* [WHAT YOU NEED TO DO]
Search the listing for "smile" and copy every line where it appears.

____

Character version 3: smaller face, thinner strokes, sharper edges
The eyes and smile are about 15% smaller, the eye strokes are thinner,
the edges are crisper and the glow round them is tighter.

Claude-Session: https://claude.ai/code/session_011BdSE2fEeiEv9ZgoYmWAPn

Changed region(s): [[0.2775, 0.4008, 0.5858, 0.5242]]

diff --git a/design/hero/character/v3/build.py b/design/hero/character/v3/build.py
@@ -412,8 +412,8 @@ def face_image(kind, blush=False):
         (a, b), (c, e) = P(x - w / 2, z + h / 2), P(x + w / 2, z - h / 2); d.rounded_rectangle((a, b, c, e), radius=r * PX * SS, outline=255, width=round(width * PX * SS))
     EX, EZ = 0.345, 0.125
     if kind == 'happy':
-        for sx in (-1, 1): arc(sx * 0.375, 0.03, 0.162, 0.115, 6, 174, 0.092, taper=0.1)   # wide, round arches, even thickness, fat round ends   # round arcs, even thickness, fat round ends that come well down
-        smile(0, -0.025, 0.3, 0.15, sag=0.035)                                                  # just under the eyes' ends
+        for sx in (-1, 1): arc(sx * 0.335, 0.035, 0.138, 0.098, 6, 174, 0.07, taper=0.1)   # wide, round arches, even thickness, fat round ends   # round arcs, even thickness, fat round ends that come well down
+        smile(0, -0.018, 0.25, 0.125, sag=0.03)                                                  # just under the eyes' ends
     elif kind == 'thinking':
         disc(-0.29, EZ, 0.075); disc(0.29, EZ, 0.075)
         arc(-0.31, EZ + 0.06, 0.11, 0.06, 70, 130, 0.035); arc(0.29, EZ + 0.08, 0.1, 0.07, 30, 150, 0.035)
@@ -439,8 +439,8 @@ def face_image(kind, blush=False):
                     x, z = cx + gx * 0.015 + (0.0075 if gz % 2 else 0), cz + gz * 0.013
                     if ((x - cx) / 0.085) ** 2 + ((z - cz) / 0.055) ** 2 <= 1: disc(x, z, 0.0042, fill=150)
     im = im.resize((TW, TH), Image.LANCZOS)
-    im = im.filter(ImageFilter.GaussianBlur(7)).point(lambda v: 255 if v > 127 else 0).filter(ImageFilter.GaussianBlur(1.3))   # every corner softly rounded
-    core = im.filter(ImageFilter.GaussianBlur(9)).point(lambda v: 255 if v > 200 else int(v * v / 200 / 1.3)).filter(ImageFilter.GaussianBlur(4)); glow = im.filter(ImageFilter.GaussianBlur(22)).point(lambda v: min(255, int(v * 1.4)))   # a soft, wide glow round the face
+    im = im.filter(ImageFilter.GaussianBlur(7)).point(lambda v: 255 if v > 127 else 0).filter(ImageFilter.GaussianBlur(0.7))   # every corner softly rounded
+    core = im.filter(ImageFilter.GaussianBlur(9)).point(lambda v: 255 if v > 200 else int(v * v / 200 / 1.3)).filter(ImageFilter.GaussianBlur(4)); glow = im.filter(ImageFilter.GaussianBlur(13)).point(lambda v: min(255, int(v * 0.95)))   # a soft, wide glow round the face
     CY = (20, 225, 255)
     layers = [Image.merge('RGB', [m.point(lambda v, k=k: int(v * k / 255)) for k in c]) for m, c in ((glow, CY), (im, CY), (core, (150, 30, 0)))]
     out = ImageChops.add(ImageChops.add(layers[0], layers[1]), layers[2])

____

* [SOLUTION TO THE PROBLEM]
The eyes and smile are about 15% smaller, the eye strokes are thinner,
-        smile(0, -0.025, 0.3, 0.15, sag=0.035)                                                  # just under the eyes' ends
+        smile(0, -0.018, 0.25, 0.125, sag=0.03)                                                  # just under the eyes' ends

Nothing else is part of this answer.